Putting Ian Rankin and Don Winslow on the same stage for ‘The Human Cost of Crime’ was an inspired pairing. Their insight into both the craft of writing crime and the minds of criminals and their victims is extraordinary. They possess that pitch-perfect balance of laid-back intelligence, empathy, and total disregard for authority. Winslow is one of those brave authors using his Twitter platform to take on Trump and his far-right agenda. It was nice to finally see him working his magic in person.
I also very much enjoyed a panel featuring historic crime fiction entitled ‘Torn from History’. Moderated by Anna Mazzola, the panel included Simon Mayo, Kate Mosse and Antonia Hodgson. It’s always lovely to listen to intelligent writers talk about the inspiration behind their novels. Plus, history is full of great stories. I could have listened all day.
‘Is Crime Fiction a Problem for Feminists?’ featuring Killer Women Sarah Hilary, Julia Crouch, Amanda Jennings, Colette McBeth, and Kate Rhodes took place in the Edinburgh Suite. The conversation was lively, engaging, and unapologetically feminist.
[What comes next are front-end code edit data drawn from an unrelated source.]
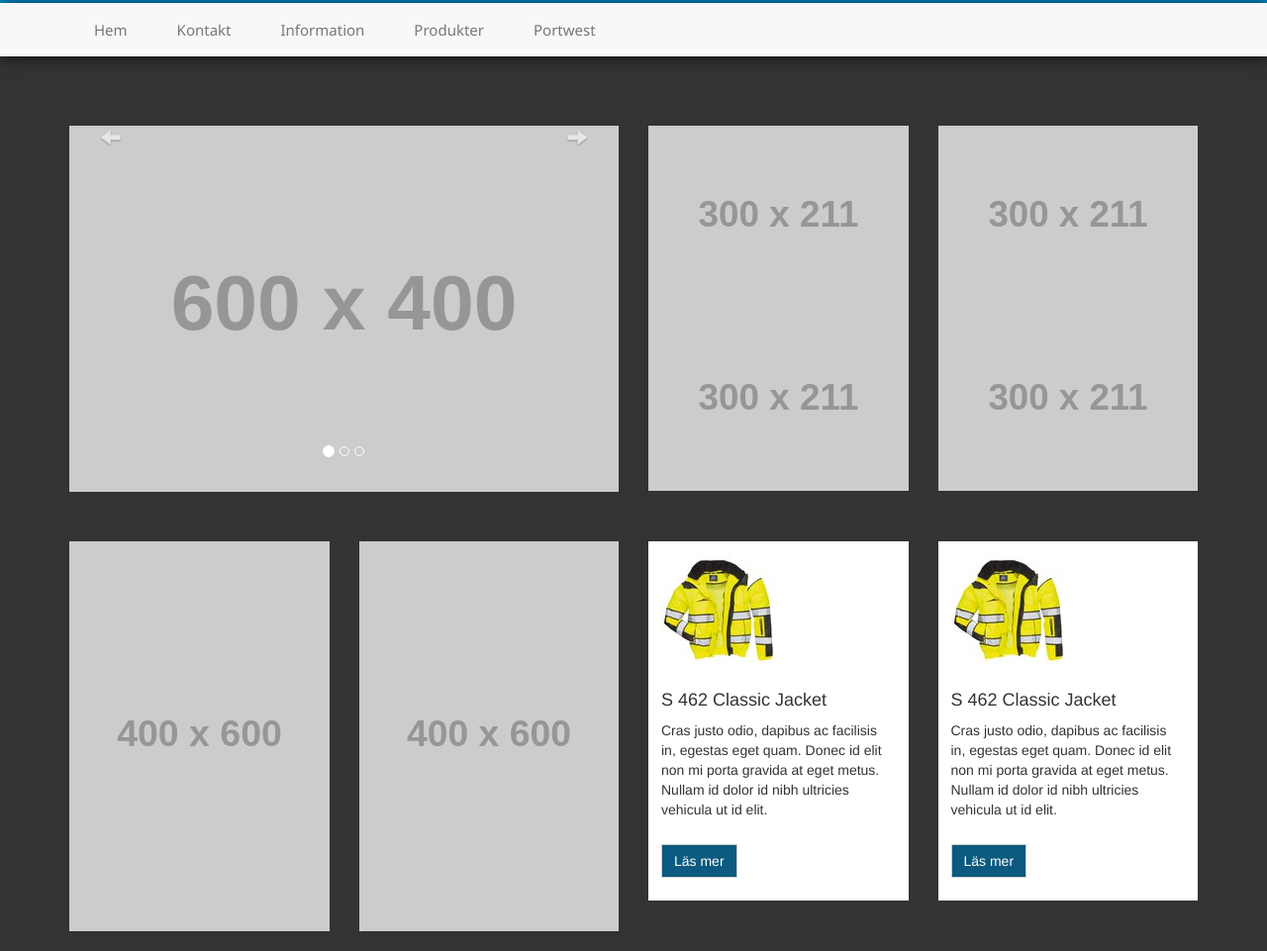
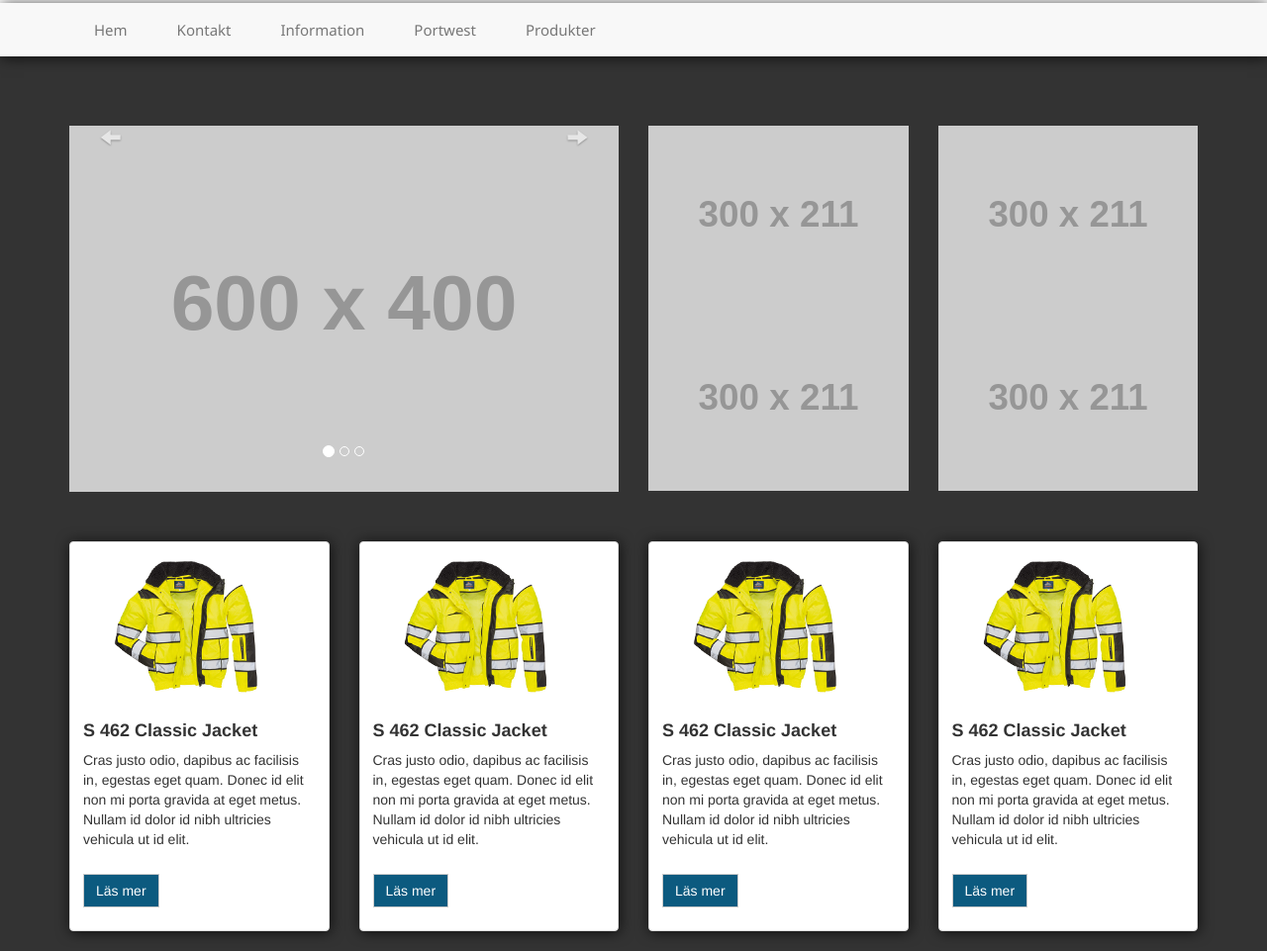
Before and after one commit to kantarell96/sanet, a plain HTML site: page public_html/index.html in a window 1280 px wide. Shown: the part 197-1158 px from the top of the page at 99% size. Drawn offline with nearby package versions, Linux system fonts and the light colour scheme; placeholder pictures from the web are drawn by us.

Commit message:
Boxar och slideshow

```diff
--- a/public_html/css/egencss.css
+++ b/public_html/css/egencss.css
@@ -10,7 +10,7 @@ background:#333;
 header {
 width:100%;
 height:200px;
-background:#008ACC;
+background:#fff;
 }
 
 
@@ -65,14 +65,15 @@ box-shadow:         1px 1px 14px 0px rgba(0, 0, 0, 0.75);
 
  /* LOWERSECTION*/
  .thumbnail {
-  border-radius:0px;
-  border:0px;
   background:#fff;
-
+  -webkit-box-shadow: 1px 1px 14px 0px rgba(0, 0, 0, 0.75);
+-moz-box-shadow:    1px 1px 14px 0px rgba(0, 0, 0, 0.75);
+box-shadow:         1px 1px 14px 0px rgba(0, 0, 0, 0.75);
  }
 
  .thumbnail h3 {
   font-size:18px;
+  font-weight:bold;
  }
 
  .thumbnail .btn {
@@ -84,6 +85,11 @@ box-shadow:         1px 1px 14px 0px rgba(0, 0, 0, 0.75);
  .thumbnail .btn-default {
   background:#0C5A7F;
   color:#fff;
+
+
+ }
+ .thumbnail .btn-default:hover {
+  background:#4C94FF;
  }
  .bigwindow {
 
--- a/public_html/index.html
+++ b/public_html/index.html
@@ -44,8 +44,8 @@
           <li><a href="#">Hem</a></li>
           <li><a href="#">Kontakt</a></li>
           <li><a href="#">Information</a></li>
+          <li><a href="#">Portwest</a></li>
           <li><a href="#">Produkter</a></li>
-          <li><a href="#">Portwest</a></li>
         </ul>
       </div>
     </div>
@@ -82,12 +82,11 @@
 
  <div class="container grid-custom">
    <div class="row">
-     <div class="col-xs-6 col-sm-3"><img src="http://placehold.it/400x600/fff/333" alt="" class="img-responsive"></div>
-     <div class="col-xs-6 col-sm-3"><img src="http://placehold.it/400x600/fff/333" alt="" class="img-responsive"></div>
+
 
     <div class="col-xs-6 col-sm-3">
        <div class="thumbnail">
-         <div class="caption"><img src="img/C466YELLOW.jpg" alt="" class="img-responsive">
+         <div class="caption"><img src="img/jacka.png" alt="" class="img-responsive">
            <h3>S 462 Classic Jacket</h3>
            <p>Cras justo odio, dapibus ac facilisis in, egestas eget quam. Donec id elit non mi porta gravida at eget metus. Nullam id dolor id nibh ultricies vehicula ut id elit.</p>
            <p><a href="#" class="btn btn-default" role="button">Läs mer</a></p>
@@ -95,9 +94,32 @@
       </div>
     </div>
 
+
+    <div class="col-xs-6 col-sm-3">
+       <div class="thumbnail">
+         <div class="caption"><img src="img/jacka.png" alt="" class="img-responsive">
+           <h3>S 462 Classic Jacket</h3>
+           <p>Cras justo odio, dapibus ac facilisis in, egestas eget quam. Donec id elit non mi porta gravida at eget metus. Nullam id dolor id nibh ultricies vehicula ut id elit.</p>
+           <p><a href="#" class="btn btn-default" role="button">Läs mer</a></p>
+         </div>
+      </div>
+    </div>
+
+
+    <div class="col-xs-6 col-sm-3">
+       <div class="thumbnail">
+         <div class="caption"><img src="img/jacka.png" alt="" class="img-responsive">
+           <h3>S 462 Classic Jacket</h3>
+           <p>Cras justo odio, dapibus ac facilisis in, egestas eget quam. Donec id elit non mi porta gravida at eget metus. Nullam id dolor id nibh ultricies vehicula ut id elit.</p>
+           <p><a href="#" class="btn btn-default" role="button">Läs mer</a></p>
+         </div>
+      </div>
+    </div>
+
+
      <div class="col-xs-6 col-sm-3">
        <div class="thumbnail">
-         <div class="caption"><img src="img/C466YELLOW.jpg" alt="" class="img-responsive">
+         <div class="caption"><img src="img/jacka.png" alt="" class="img-responsive">
            <h3>S 462 Classic Jacket</h3>
            <p>Cras justo odio, dapibus ac facilisis in, egestas eget quam. Donec id elit non mi porta gravida at eget metus. Nullam id dolor id nibh ultricies vehicula ut id elit.</p>
            <p><a href="#" class="btn btn-default" role="button">Läs mer</a></p>
```
Also changed, not shown: public_html/img/jacka.png (added).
These women aren’t settling for the status quo, and I for one applaud their efforts to level the playing field.
Saturday morning started bright, early, and full of coffee-fuelled energy with ‘When Women Make Murderers’. It was a fantastic discussion between Fiona Cummins, Laura Shepherd-Robinson, C.J. Tudor, Olivia Kiernan, and Amy McLellan. Travelling halfway across London to attend a 9.30am panel when one is sleep-deprived and ever-so-slightly hungover is a labour of love, so it was wonderful to see a group of writers I admire so much on one stage.
Then it was on to Iceland, Finland and the forests of Sweden for a cold slice of Scandi Noir in a panel called ‘Chilled to the Bone’. Karen Sullivan kept the questions coming – with varying degrees of success as it was clear her panellists Ragnar Jónasson, Will Dean, Yrsa Sigurðardóttir and Antti Tuomainen are a little like their characters, more used to going rogue.
Dreda Say Mitchell, Steph Marland, Amer Anwar, and M.W. Craven discussed ‘Britain’s Toughest Streets’ with David Mark. Dreda made an impassioned plea for greater diversity in the traditional publishing community. The ensuing discussion about the welcome she received on the digital side of the industry gave us all a lot to think about. Steph Marland’s latest novel follows a group of urban explorers who stumble across a murderer. Sure to be creepy, it’s going right to the top of my ‘to be read’ pile.
A Saturday afternoon panel aptly entitled ‘The Wrong Side of the Law’ was surprisingly amusing. I’ve had my fair share of dealings with lawyers over the years, but I’ve never known them to be this funny. Expertly moderated by Ayo Onatade, the panel featured Harriet Tyce, Steve Cavanagh, Imran Mahmood and Tony Kent. Cavanagh’s story about his ‘armless’ client had us all in stitches, while his story about the cops who took a 15-year-old miscreant out for Christmas dinner had us in tears.
Mickey Spillane once said, “The first chapter sells the book; the last chapter sells the next book.” The same could be said for Capital Crime. The festival was a huge success from the opening notes on Thursday evening to the moment the last drink was served on Saturday night. I’m guessing David Headley and Adam Hamdy will rest easy during their next taxi ride through New York. A huge thank you to them, the sponsors, and Lizzie Curle, the festival manager. You’ve done London proud!
The inaugural Capital Crime festival took place from Thursday 26 to Saturday 28 September 2019. For more info, and to sign up for details of next year’s festival, visit capitalcrime.org.